Much of the current reform of urban health systems in sub-Saharan Africa focuses upon the referral system between different levels of care.
It is often assumed that patients are by-passing primary facilities which leads to congestion at hospital outpatient departments.
Zambia is well advanced in its health sector reform and this case study from the capital, Lusaka, explores the patterns of health seeking behaviour of the urban population, the reasons behind health care choices, the functioning of the referral system and the users'evaluations of the care received.
Data were collected across three levels of the system : the community, local health centres and the main hospital (both in-and out-patients).
Results showed those who by-passed health centres were doing so because they believed the hospital outpatient department to be cheaper and/or better supplied with drugs (not because they believed they would receive better technical care).

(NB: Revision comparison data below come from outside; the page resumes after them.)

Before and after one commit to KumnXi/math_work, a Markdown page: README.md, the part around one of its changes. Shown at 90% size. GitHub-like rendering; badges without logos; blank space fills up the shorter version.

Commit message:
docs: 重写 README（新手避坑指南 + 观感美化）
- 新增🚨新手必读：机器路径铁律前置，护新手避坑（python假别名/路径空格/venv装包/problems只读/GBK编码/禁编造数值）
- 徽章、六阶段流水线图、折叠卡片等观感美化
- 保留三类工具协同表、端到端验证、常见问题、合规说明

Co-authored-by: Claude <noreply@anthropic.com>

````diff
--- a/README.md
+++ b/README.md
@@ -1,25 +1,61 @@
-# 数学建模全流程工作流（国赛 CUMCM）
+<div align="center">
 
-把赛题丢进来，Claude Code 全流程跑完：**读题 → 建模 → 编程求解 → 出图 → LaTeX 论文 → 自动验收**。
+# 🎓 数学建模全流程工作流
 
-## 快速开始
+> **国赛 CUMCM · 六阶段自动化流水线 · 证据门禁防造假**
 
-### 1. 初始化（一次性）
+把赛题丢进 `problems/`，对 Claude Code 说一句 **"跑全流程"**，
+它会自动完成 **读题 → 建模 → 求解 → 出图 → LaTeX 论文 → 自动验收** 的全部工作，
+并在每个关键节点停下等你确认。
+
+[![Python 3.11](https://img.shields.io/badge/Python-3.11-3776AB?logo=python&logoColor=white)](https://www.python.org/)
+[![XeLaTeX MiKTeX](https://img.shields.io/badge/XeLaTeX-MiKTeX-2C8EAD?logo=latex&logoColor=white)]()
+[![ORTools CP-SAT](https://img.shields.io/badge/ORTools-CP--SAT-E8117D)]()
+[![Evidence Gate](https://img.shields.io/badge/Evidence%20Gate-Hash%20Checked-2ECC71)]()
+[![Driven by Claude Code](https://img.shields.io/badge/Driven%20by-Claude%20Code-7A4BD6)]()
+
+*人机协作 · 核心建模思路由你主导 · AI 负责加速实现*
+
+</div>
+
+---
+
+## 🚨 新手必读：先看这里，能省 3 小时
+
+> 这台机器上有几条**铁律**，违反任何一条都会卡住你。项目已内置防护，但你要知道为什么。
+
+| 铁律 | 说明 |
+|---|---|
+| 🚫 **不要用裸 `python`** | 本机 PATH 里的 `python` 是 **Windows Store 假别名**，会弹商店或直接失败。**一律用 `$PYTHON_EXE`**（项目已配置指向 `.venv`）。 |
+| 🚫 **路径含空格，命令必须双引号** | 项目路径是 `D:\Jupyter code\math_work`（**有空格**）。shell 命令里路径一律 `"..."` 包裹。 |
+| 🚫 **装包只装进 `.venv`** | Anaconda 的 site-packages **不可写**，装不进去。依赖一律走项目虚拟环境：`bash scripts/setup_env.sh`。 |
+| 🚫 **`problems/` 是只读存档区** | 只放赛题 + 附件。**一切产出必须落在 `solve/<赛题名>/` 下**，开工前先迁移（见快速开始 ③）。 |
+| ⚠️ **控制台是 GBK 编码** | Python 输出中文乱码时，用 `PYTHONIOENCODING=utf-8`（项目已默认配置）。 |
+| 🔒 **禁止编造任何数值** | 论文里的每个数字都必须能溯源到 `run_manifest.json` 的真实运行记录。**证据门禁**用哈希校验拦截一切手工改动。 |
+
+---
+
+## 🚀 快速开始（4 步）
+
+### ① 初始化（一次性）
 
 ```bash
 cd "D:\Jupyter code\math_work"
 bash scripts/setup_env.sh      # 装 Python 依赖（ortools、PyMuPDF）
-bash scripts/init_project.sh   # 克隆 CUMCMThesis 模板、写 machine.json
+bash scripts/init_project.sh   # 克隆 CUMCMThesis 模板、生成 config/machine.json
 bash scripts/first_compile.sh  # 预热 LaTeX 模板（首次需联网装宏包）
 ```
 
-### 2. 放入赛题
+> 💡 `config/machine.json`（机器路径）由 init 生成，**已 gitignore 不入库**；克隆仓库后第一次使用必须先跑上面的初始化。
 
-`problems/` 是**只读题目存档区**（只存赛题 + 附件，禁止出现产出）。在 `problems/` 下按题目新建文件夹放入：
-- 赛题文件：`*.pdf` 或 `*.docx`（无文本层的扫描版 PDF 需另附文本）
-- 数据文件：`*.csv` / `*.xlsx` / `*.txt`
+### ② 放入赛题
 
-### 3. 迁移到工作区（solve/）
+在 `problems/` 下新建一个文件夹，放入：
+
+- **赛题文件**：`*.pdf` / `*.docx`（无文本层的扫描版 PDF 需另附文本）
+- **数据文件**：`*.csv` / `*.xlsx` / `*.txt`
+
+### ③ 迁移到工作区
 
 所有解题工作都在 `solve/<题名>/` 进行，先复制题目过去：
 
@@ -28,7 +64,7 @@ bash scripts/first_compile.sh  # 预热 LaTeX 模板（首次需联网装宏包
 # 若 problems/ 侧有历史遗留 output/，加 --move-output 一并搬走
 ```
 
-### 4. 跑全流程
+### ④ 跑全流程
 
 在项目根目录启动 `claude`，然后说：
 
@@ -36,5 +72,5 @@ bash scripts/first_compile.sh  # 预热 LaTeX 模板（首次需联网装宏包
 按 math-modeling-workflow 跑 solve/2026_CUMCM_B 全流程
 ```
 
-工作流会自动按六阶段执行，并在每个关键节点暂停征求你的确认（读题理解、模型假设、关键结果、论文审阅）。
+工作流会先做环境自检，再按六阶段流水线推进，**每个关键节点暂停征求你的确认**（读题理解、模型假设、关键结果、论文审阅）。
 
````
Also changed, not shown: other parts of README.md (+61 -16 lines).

Few users were given information about their diagnosis or reason for referral.
The most striking result was the degree of unmet need for health services and the large number of individuals who were self-medicating due to lack of money rather than the minor nature of their illness.
The current upgrading of urban health centres into'reference centres'may provide a capacity for unmet need rather than decongesting the hospital outpatient department as originally intended.
Mots-clés Pascal : Système santé, Zone urbaine, Centre santé, Milieu hospitalier, Utilisateur, Autoévaluation, Autoperception, Qualité, Soin, Evaluation, Homme, Zambie, Afrique
Mots-clés Pascal anglais : Health system, Urban area, Health center, Hospital environment, User, Self evaluation, Self perception, Quality, Care, Evaluation, Human, Zambia, Africa
Notice produite par :
Inist-CNRS - Institut de l'Information Scientifique et Technique
Cote : 99-0342032
Code Inist : 002B30A01B. Création : 14/12/1999.